For those who follow the natural wine movement, or who may be interested in natural wines, two terms crop up regularly: unfined and unfiltered. At first glance, the terms allude to a healthier, natural product. Understanding the role of finning and filtering in winemaking, along with current labeling regulations, can help you decide if seeking out unfined and unfiltered wines is right for you.
What is fining? What does it do for the wine?
Winemaking is a messy business, with many steps between grape cluster and dinner toast. Early on in a new wine’s life, small, leftover particulate matter from the grape pressing and fermentation processes make the wine cloudy, much like raw apple cider. Over time, thanks to gravity, the particles fall out of the wine forming a fine film on the bottom of the tank or barrel. The winemaker siphons off the clean wine in a process called racking, leaving these particles behind.
It can take months or even years for the suspended particles to drop out naturally. This extended time adds significant costs to commercial winemaking.

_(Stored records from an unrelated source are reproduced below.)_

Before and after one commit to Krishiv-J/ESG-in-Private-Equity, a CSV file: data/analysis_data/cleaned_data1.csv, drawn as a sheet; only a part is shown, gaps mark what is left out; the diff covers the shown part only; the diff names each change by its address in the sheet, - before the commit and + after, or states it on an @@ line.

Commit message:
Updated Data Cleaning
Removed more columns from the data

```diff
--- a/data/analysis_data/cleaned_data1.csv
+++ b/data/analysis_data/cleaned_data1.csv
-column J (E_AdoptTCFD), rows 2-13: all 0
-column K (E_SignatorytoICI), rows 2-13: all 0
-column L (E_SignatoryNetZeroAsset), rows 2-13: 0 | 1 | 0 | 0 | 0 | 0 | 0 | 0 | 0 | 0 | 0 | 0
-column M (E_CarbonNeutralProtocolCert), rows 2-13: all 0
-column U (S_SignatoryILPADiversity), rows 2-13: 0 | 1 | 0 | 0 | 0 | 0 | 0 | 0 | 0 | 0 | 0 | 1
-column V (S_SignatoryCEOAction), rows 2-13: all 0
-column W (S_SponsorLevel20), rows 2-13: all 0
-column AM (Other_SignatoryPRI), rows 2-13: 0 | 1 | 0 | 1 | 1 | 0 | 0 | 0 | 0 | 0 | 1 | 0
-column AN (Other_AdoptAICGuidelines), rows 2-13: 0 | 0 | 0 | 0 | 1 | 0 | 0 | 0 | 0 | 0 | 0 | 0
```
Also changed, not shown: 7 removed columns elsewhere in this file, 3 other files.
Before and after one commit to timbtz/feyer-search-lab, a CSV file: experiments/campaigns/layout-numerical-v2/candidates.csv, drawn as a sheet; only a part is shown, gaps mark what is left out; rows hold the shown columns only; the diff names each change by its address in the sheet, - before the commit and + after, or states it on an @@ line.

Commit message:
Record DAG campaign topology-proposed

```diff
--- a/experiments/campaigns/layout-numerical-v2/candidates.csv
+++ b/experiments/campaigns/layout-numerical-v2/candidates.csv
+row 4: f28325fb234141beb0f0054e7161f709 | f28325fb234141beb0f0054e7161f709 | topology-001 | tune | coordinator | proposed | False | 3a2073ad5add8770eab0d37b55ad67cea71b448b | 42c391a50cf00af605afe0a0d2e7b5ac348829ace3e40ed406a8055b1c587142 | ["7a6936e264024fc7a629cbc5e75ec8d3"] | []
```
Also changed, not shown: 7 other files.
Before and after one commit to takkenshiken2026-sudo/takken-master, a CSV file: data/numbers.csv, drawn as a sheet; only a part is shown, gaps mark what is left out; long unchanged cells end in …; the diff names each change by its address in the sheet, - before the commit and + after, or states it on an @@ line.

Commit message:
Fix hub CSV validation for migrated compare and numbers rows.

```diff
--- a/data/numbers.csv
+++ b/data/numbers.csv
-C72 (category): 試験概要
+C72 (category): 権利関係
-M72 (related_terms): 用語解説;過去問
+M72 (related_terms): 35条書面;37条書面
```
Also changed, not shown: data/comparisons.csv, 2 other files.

Fining speeds up the settling process through additives. The suspended particles carry positive and negative charges. Additives have the opposite charge of the particles, attracting them to each other. Both the additive and the particulate matter bind together and settle out of the wine.
The term ‘additive’ may raise red flags for health-conscious consumers, but these tend to be natural products used by winemakers for centuries, including egg whites, gelatin, and clay. Once the wine is clean, the winemaker removes the good wine and leaves the leftover gunk behind, including the additive.
If you have an unfined wine, you may notice sediment on the bottom of your bottle. This sediment is harmless, but unfined wines can benefit from decanting.
What is filtering? What does it do for the wine?
Filtering happens during the bottling process. This final winemaking step removes possible spoilage microbes to ensure shelf-stable wines. The wine gets pushed through a filter material that traps leftover yeast and other microbes, allowing the clean wine to pass through for bottling.
Most commercial wines undergo filtering as the industry standard, but for some wines foregoing filtering isn’t an option. Sweet wines with residual sugar (e.g., some Rieslings) must be filtered. Sugar serves as a potential food source for microbes in the bottle, and the wines would likely explode if they weren’t filtered.
Indeed, every so often you read about an unfortunate producer who recalls their wines because of bottles blowing up. Filtering prevents this headache.
Why would you want an unfined, unfiltered wine?
Fining and filtering help create clean, stable wines. But there are those who would argue that these processes change a wine’s sensory profile, dulling its natural texture and aroma. If you have a curious palate, it would be an interesting experiment to see if you prefer one style of winemaking over another - all in the name of science, of course.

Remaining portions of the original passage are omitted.